[Items listed in a dataset]
***
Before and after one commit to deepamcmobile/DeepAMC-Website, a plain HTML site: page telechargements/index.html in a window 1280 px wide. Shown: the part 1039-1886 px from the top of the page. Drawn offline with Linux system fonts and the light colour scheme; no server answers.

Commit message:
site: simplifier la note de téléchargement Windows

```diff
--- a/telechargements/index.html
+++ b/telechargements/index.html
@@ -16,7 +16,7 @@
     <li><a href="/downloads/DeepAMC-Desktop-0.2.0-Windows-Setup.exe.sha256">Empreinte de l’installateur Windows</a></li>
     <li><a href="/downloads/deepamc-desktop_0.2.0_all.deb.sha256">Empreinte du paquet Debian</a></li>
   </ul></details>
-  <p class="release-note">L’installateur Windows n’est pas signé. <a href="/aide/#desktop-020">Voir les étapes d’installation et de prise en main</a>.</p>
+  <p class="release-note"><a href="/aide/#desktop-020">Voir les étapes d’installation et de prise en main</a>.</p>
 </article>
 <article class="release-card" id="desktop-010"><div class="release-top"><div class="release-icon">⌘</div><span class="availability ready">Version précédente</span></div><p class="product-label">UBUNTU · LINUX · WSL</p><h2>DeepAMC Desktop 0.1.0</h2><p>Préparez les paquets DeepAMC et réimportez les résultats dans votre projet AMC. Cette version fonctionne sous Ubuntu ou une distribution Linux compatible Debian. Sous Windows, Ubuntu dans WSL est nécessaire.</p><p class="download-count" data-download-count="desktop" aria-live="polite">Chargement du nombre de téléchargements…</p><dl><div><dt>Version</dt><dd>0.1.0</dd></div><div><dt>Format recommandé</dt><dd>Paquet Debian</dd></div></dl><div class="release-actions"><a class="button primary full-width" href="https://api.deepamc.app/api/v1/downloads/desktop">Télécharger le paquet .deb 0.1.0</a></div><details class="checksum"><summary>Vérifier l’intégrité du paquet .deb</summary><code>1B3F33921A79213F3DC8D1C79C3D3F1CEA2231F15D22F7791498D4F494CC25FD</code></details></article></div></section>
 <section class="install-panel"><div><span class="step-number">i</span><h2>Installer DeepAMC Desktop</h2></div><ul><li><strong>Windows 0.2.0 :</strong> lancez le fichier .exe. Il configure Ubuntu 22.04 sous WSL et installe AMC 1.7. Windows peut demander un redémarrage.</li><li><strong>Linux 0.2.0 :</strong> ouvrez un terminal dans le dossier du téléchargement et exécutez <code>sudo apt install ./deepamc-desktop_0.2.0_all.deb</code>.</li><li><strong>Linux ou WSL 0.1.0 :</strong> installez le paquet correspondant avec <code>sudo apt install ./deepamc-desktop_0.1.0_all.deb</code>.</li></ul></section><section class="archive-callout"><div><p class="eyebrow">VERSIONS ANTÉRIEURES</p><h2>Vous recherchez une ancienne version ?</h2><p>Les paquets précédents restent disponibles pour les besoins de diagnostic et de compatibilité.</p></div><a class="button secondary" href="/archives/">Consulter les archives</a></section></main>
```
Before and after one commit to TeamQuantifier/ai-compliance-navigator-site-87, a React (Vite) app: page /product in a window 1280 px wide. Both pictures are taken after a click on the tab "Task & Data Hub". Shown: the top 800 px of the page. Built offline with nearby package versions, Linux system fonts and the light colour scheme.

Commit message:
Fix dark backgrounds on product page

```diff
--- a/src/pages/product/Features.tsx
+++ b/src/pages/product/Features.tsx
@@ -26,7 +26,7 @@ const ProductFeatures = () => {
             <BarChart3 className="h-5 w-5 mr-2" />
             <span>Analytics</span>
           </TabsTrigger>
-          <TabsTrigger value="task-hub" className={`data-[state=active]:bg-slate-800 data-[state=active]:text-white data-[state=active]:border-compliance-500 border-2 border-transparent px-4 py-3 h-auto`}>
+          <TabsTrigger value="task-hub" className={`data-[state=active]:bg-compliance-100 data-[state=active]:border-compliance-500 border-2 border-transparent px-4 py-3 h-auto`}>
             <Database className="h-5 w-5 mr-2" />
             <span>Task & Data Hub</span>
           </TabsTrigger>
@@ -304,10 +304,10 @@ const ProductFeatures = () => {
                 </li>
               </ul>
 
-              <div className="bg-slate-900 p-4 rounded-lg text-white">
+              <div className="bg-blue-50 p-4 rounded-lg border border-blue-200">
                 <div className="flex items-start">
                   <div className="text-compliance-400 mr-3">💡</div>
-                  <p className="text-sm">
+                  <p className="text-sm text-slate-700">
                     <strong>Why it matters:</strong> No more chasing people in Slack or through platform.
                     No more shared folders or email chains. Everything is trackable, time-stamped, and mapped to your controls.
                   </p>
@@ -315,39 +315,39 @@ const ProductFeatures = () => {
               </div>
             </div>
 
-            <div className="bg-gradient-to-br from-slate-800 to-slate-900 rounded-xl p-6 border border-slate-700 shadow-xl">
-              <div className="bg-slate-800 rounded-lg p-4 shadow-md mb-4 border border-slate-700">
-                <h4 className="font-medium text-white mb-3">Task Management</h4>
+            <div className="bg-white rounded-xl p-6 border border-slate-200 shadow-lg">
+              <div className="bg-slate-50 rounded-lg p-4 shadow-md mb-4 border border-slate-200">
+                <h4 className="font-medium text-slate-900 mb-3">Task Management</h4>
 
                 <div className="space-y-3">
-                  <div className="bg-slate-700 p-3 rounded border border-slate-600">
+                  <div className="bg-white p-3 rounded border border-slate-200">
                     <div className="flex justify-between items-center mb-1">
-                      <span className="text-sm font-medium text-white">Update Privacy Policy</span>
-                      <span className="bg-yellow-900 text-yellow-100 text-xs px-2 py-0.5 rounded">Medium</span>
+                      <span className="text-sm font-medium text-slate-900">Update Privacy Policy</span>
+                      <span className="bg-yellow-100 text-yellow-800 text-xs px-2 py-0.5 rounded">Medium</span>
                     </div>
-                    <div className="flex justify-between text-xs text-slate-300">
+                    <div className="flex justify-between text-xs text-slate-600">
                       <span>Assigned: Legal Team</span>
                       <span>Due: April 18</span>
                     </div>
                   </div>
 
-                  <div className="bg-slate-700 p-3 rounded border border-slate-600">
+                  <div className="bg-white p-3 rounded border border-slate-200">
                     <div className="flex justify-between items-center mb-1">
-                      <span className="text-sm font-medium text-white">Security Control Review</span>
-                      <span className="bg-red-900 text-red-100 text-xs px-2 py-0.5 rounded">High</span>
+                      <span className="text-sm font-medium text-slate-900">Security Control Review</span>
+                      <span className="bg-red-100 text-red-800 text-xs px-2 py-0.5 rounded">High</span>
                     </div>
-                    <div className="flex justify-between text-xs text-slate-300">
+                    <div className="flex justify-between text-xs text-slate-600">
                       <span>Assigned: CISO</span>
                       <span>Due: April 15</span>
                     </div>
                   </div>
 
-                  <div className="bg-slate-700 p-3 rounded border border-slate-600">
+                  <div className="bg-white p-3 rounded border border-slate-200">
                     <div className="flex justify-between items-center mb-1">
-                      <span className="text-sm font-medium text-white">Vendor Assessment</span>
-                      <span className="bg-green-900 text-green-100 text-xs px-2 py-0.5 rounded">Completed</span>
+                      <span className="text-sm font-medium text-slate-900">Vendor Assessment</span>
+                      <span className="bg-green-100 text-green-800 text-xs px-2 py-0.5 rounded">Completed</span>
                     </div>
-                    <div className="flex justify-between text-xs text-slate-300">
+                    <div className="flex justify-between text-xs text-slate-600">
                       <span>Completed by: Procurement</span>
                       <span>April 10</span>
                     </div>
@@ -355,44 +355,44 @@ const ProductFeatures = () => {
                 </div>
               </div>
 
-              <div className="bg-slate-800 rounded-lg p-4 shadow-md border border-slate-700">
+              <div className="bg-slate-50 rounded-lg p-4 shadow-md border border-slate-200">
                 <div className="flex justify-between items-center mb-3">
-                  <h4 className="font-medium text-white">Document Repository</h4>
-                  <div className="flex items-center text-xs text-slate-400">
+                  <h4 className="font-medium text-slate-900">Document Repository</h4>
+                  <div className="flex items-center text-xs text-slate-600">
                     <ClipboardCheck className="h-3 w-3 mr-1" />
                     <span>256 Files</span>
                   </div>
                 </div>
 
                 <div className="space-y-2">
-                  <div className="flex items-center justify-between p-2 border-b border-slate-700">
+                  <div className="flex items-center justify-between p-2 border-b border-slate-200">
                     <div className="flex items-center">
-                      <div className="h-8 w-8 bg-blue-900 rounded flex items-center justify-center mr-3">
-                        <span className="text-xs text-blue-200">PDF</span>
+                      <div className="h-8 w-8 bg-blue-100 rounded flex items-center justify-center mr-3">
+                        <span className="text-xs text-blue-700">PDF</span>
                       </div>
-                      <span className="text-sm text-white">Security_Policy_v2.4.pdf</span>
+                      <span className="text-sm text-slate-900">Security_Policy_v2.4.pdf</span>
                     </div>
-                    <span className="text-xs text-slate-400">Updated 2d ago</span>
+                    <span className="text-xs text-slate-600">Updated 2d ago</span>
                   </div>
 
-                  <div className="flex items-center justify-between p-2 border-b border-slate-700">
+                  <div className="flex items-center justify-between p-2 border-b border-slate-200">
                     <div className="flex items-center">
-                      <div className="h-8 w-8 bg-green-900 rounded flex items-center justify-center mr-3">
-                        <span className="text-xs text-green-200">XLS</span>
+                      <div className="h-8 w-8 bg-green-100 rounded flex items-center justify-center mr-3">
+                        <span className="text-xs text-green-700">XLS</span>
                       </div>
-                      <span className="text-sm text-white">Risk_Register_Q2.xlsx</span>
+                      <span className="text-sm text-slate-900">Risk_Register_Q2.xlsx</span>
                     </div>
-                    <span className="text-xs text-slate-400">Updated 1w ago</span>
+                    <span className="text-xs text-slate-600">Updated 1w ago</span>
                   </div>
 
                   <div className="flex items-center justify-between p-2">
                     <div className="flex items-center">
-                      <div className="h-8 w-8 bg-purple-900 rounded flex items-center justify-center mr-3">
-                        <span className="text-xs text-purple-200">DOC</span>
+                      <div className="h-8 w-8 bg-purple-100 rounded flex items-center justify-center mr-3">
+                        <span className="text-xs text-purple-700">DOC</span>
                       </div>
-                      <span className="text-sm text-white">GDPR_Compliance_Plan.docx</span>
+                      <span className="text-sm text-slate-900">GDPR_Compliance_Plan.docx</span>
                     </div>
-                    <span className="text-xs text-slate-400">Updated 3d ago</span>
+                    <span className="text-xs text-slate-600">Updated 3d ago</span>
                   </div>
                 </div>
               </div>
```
***
- WORK ITEM -
Answer with a number alone: how many lines of the records contain the string "ProductFeatures"?

- SOLUTION TO THE PROBLEM -
4